Available Emblems of Belief for Placement on Government Headstones and Markers: https://www.cem.va.gov/cem/hmm/emblems.asp (some have changed over the years, but these are the versions available now).
Print version of Available Emblems of Belief.
No graphics (logos, symbols, etc.) are permitted on Government-furnished headstones or markers other than the available emblems of belief, the Civil War Union Shield, the Civil War Confederate Southern Cross of Honor, and the Medal of Honor insignias.
An emblem of belief for inscription on a Government headstone or marker is an emblem or symbol that represents the sincerely held belief of the decedent that constituted a religion or the functional equivalent of religion and was believed and/or accepted as true by that individual during his or her life. The belief represented by an emblem need not be associated with or endorsed by a group or organization.
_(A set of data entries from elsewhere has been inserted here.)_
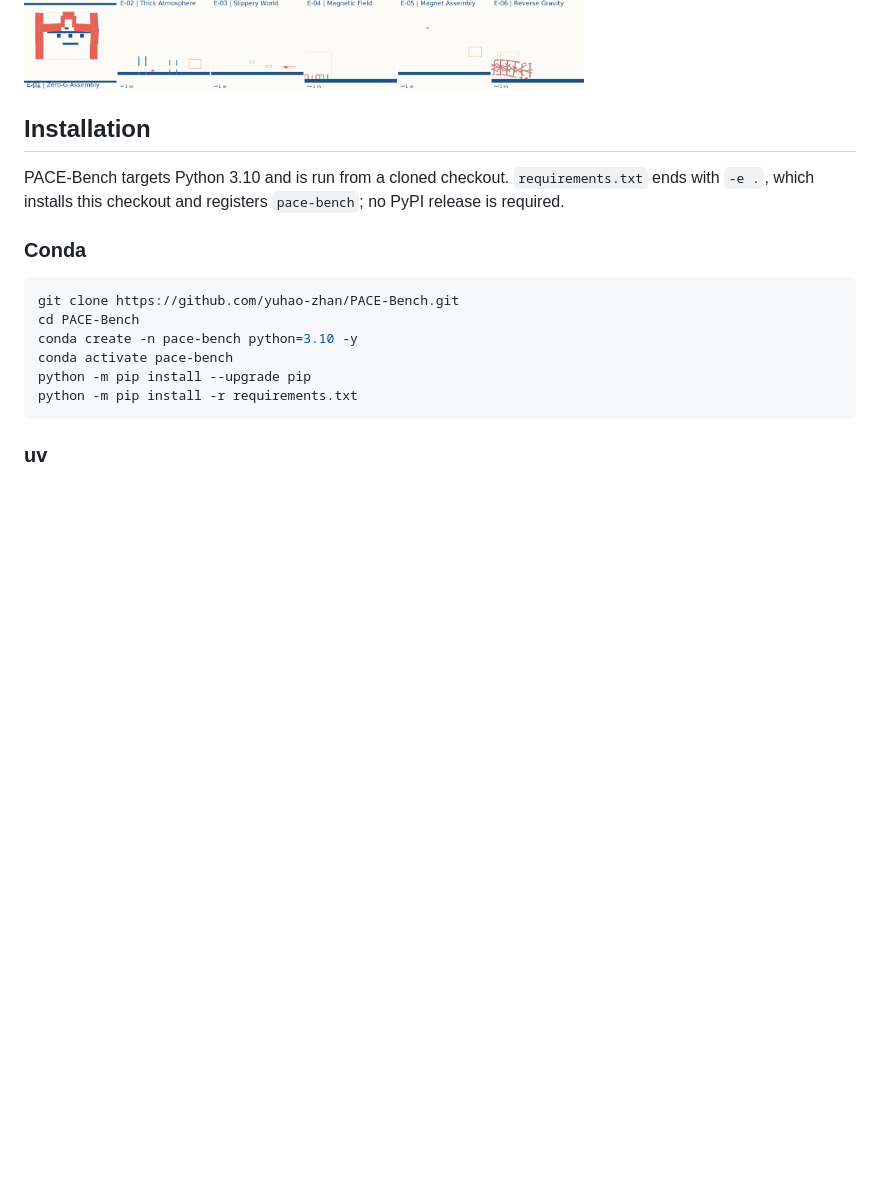
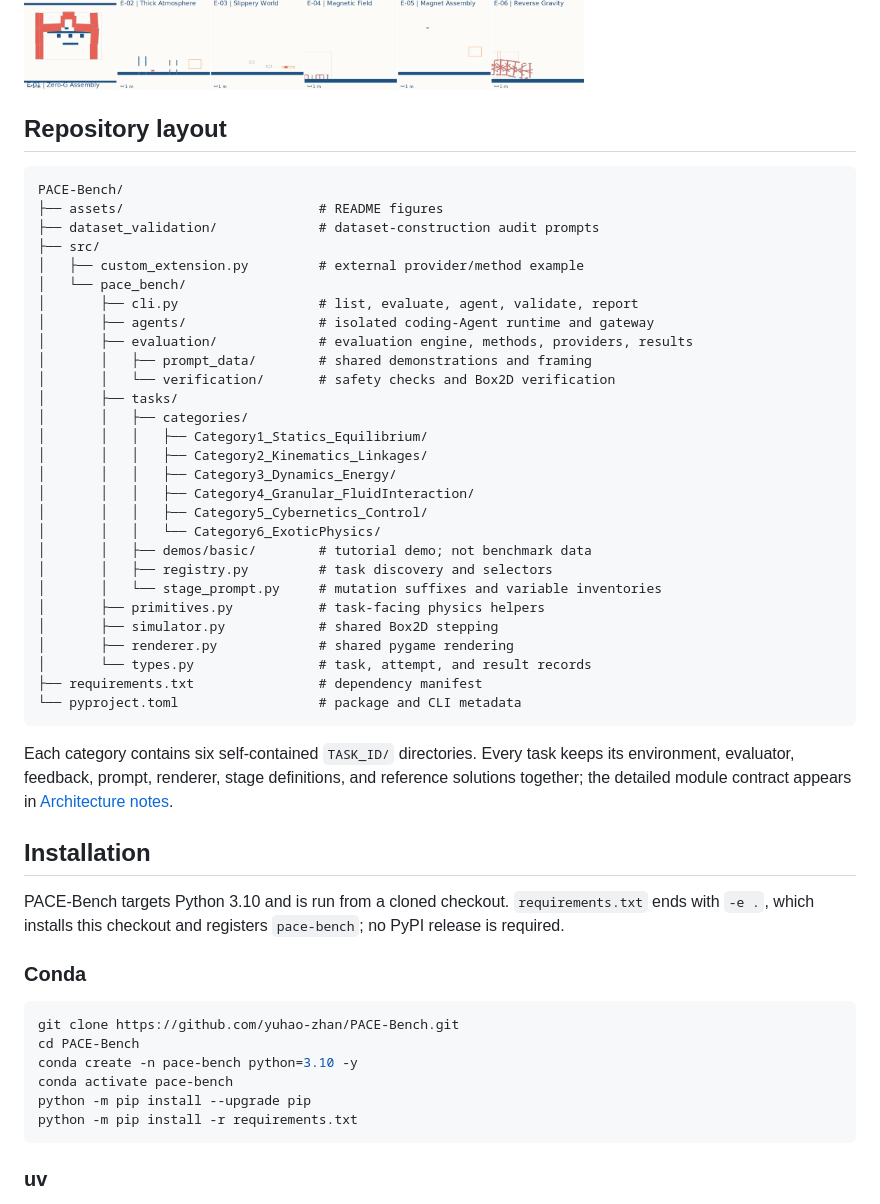
Before and after one commit to yuhao-zhan/PACE-Bench, a Markdown page: README.md, the part around one of its changes. GitHub-like rendering; blank space fills up the shorter version.

Commit message:
Restore concise repository layout

````diff
--- a/README.md
+++ b/README.md
@@ -23,6 +23,41 @@ Each task contains one `Initial` environment and four mutated stages. Reference
 The categories are statics, kinematics, dynamics, granular/fluid interaction, control, and exotic physics.
 
 ![All 36 PACE-Bench tasks](assets/pace_bench_tasks.png)
+
+## Repository layout
+
+```text
+PACE-Bench/
+├── assets/                         # README figures
+├── dataset_validation/             # dataset-construction audit prompts
+├── src/
+│   ├── custom_extension.py         # external provider/method example
+│   └── pace_bench/
+│       ├── cli.py                  # list, evaluate, agent, validate, report
+│       ├── agents/                 # isolated coding-Agent runtime and gateway
+│       ├── evaluation/             # evaluation engine, methods, providers, results
+│       │   ├── prompt_data/        # shared demonstrations and framing
+│       │   └── verification/       # safety checks and Box2D verification
+│       ├── tasks/
+│       │   ├── categories/
+│       │   │   ├── Category1_Statics_Equilibrium/
+│       │   │   ├── Category2_Kinematics_Linkages/
+│       │   │   ├── Category3_Dynamics_Energy/
+│       │   │   ├── Category4_Granular_FluidInteraction/
+│       │   │   ├── Category5_Cybernetics_Control/
+│       │   │   └── Category6_ExoticPhysics/
+│       │   ├── demos/basic/        # tutorial demo; not benchmark data
+│       │   ├── registry.py         # task discovery and selectors
+│       │   └── stage_prompt.py     # mutation suffixes and variable inventories
+│       ├── primitives.py           # task-facing physics helpers
+│       ├── simulator.py            # shared Box2D stepping
+│       ├── renderer.py             # shared pygame rendering
+│       └── types.py                # task, attempt, and result records
+├── requirements.txt                # dependency manifest
+└── pyproject.toml                  # package and CLI metadata
+```
+
+Each category contains six self-contained `TASK_ID/` directories. Every task keeps its environment, evaluator, feedback, prompt, renderer, stage definitions, and reference solutions together; the detailed module contract appears in [Architecture notes](#architecture-notes).
 
 ## Installation
 
````
Also changed, not shown: other parts of README.md (+0 -30 lines).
Emblems of belief for inscription on Government headstones and markers do not include social, cultural, ethnic, civic, fraternal, trade, commercial, political, professional or military emblems. VA will not inscribe any emblem on a headstone or marker that would have an adverse impact on the dignity and solemnity of cemeteries honoring those who served the Nation. Emblems that would not be permitted include (but are not limited to), emblems that contain explicit or graphic depictions or descriptions of sexual organs or sexual activities that are shocking, titillating, or pandering in nature; and emblems that display coarse or abusive language or images.
If you are applying for a headstone or marker and the emblem you desire is not currently available, please see information below:
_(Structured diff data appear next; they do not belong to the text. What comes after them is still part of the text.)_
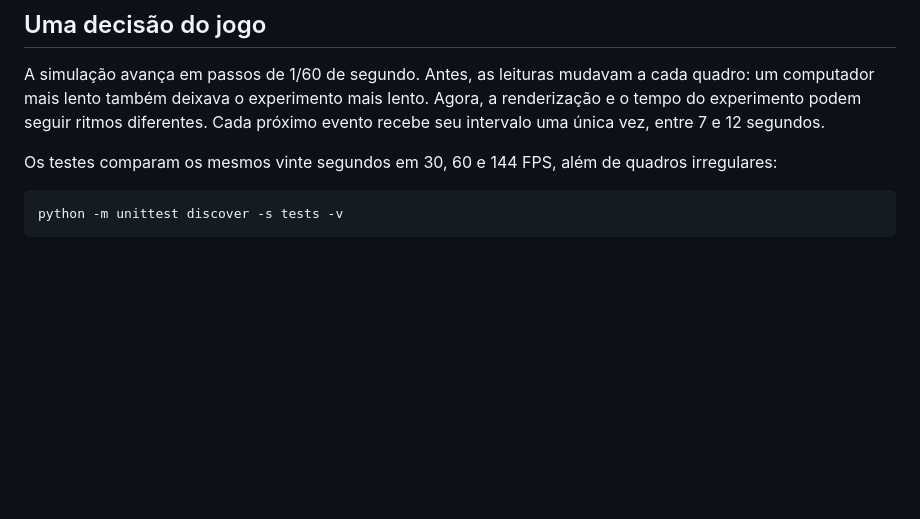
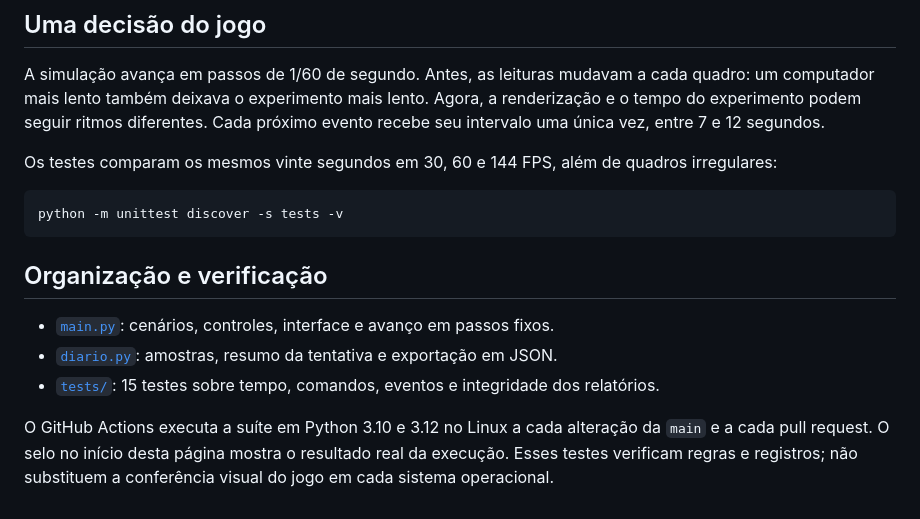
Before and after one commit to AgathaCeub/agatha-quantum-control, a Markdown page: README.md, the part around one of its changes. GitHub-like rendering; blank space fills up the shorter version.

````diff
--- a/README.md
+++ b/README.md
@@ -44,3 +67,11 @@ Os testes comparam os mesmos vinte segundos em 30, 60 e 144 FPS, além de quadro
 ```sh
 python -m unittest discover -s tests -v
 ```
+
+## Organização e verificação
+
+- [`main.py`](main.py): cenários, controles, interface e avanço em passos fixos.
+- [`diario.py`](diario.py): amostras, resumo da tentativa e exportação em JSON.
+- [`tests/`](tests): 15 testes sobre tempo, comandos, eventos e integridade dos relatórios.
+
+O GitHub Actions executa a suíte em Python 3.10 e 3.12 no Linux a cada alteração da `main` e a cada pull request. O selo no início desta página mostra o resultado real da execução. Esses testes verificam regras e registros; não substituem a conferência visual do jogo em cada sistema operacional.
````
Also changed, not shown: other parts of README.md (+24 -1 lines), quantum-control-room.png (added).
Who Can Request a New Emblem of Belief?
CFR 38.632 rule states that the following individuals may request a new emblem of belief for inscription on a headstone or marker: the decedent’s next-of-kin (NOK), a person authorized in writing by the NOK, or a personal representative authorized in writing by the decedent.
Instructions for Requesting an Emblem not Available for Inscription
To submit a request for an emblem of belief not available for inscription, the requestor must:
- Establish that there is an immediate need for a Government headstone/marker to be furnished for a deceased eligible individual (i.e., submission of VA-Form 40-1330, for Standard Government Headstone or Marker, verification from national or state Veterans’ cemetery officials).
- Certify that the proposed new emblem of belief represents the decedent’s religious affiliation or sincerely held religious belief system, or a sincerely held belief system that was functionally equivalent to a religious belief system in the life of the decedent.
- Submit a three-inch diameter digitized black and white representation of the requested emblem that is free of copyright or trademark restrictions or authorized by the owner for inscription on Government-furnished headstones and markers and can be reproduced in a production-line environment in stone or bronze without loss of graphic quality.
Submit all information to the following address:
Memorial Products Service (41B)
Department of Veterans Affairs
5109 Russell Road
Quantico, VA 22134-3903
Previous Tombstone Tuesdays posts: https://upsdownsfamilyhistory.wordpress.com/tag/Tombstone-tuesday/